╭─ Provided data

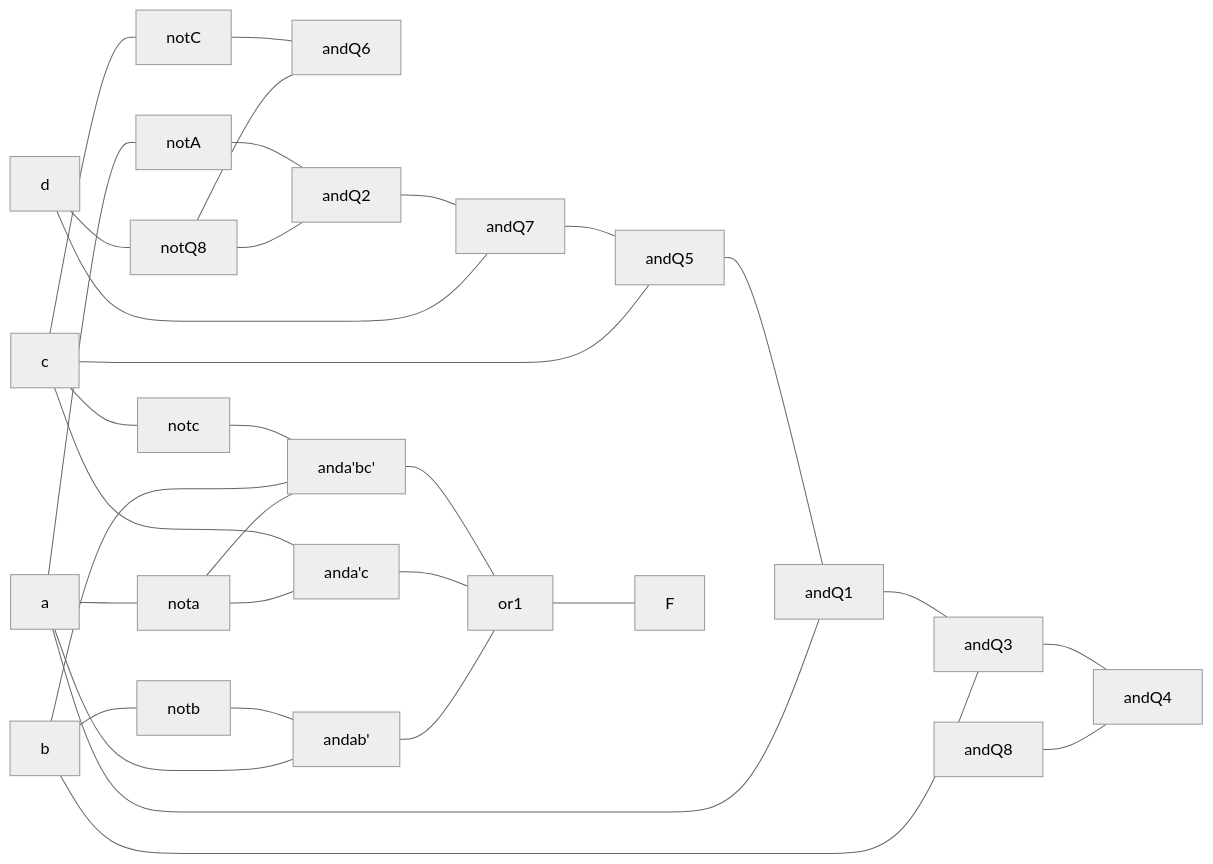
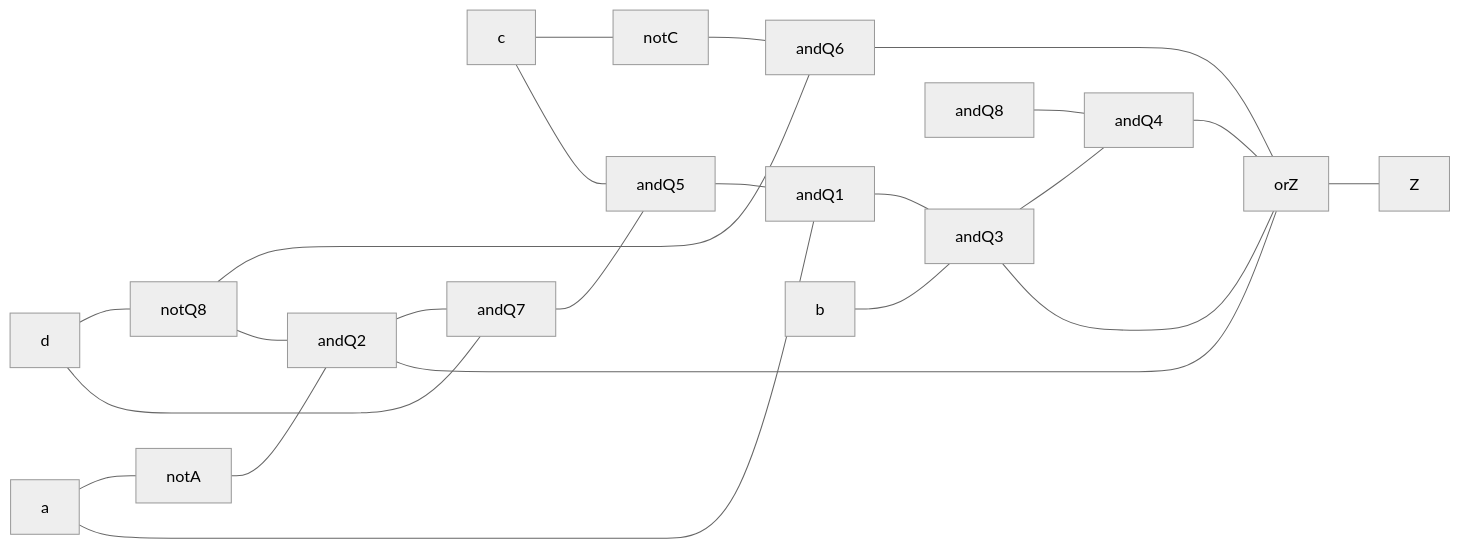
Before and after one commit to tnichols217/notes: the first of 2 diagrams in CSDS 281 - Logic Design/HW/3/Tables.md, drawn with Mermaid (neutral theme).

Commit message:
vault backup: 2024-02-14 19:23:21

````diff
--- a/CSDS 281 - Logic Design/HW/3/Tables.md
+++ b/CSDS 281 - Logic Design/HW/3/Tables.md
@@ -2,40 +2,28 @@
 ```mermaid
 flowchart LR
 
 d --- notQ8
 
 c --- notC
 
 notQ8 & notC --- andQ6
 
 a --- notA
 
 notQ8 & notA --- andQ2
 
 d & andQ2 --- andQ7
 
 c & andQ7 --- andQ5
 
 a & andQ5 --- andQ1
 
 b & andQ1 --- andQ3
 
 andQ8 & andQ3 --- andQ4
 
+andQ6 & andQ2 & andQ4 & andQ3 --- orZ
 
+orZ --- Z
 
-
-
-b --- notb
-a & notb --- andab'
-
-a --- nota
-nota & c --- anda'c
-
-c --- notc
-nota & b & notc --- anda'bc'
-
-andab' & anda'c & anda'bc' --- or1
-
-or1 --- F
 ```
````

╰─
╭─ Provided data

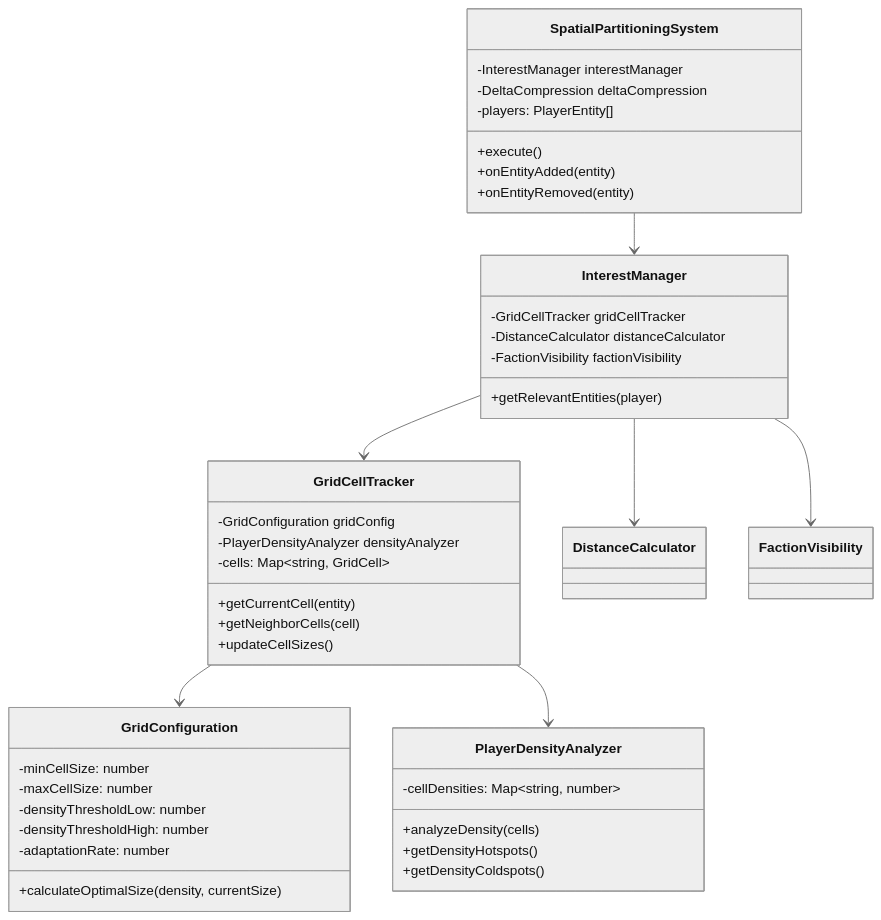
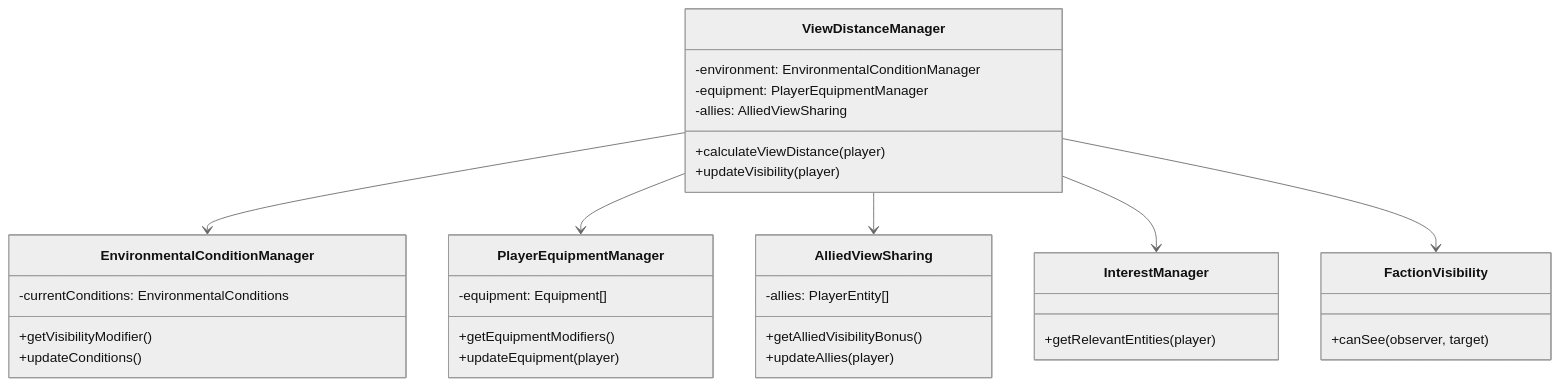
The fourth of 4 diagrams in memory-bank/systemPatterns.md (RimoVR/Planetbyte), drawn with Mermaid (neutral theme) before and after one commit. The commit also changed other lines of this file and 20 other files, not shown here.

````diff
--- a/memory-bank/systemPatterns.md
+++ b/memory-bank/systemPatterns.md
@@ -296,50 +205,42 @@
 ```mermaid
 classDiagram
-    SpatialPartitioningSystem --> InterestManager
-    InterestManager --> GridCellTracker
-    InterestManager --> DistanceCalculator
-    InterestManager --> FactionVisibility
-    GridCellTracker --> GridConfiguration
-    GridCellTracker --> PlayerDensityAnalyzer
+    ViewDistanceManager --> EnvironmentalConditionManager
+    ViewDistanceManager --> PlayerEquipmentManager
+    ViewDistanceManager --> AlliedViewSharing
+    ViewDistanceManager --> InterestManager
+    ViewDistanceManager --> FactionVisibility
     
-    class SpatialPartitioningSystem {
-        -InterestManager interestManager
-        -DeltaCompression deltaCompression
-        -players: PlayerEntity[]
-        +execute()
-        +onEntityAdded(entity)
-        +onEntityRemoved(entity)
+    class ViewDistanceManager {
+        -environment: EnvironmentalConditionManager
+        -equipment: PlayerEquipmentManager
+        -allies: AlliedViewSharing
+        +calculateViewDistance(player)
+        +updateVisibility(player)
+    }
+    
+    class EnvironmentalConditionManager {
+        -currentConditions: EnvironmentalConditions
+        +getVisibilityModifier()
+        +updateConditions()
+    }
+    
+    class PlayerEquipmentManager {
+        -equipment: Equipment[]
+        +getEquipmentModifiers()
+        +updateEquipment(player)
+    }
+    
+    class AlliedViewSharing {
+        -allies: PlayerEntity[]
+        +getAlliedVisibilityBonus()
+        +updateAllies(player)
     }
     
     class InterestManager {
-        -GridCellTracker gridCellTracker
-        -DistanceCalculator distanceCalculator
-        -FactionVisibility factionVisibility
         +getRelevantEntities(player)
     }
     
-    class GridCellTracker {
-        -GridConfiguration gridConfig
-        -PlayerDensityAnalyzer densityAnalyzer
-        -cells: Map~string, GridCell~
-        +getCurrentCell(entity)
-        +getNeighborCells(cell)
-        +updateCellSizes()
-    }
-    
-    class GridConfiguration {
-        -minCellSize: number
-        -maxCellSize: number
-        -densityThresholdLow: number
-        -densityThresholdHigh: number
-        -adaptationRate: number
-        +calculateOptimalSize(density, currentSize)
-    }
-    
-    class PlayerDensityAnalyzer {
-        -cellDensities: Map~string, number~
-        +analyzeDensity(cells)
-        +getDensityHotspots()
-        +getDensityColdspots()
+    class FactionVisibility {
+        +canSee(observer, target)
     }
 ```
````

╰─
╭─ Provided data

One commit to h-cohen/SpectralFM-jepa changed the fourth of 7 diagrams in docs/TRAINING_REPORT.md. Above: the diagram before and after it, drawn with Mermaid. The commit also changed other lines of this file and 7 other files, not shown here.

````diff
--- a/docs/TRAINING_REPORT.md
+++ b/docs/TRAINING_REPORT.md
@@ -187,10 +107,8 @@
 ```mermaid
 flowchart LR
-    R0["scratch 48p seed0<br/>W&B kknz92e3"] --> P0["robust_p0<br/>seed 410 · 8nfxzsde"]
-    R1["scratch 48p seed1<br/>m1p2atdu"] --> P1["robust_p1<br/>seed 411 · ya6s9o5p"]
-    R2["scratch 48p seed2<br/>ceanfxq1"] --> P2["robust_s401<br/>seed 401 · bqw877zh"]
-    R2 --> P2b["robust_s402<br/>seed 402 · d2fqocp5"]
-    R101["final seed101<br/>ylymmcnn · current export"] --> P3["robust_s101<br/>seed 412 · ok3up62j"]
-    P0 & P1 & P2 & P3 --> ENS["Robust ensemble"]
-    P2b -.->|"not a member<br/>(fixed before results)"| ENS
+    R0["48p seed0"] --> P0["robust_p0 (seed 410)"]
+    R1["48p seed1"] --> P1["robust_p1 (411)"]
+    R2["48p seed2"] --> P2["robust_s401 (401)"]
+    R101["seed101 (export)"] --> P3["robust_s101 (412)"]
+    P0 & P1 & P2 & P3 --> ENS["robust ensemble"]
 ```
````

╰─

▸ What you are asked to do
Gather each line in the data that holds the string "ViewDistanceManager".

▸ Task answer
+    ViewDistanceManager --> EnvironmentalConditionManager
+    ViewDistanceManager --> PlayerEquipmentManager
+    ViewDistanceManager --> AlliedViewSharing
+    ViewDistanceManager --> InterestManager
+    ViewDistanceManager --> FactionVisibility
+    class ViewDistanceManager {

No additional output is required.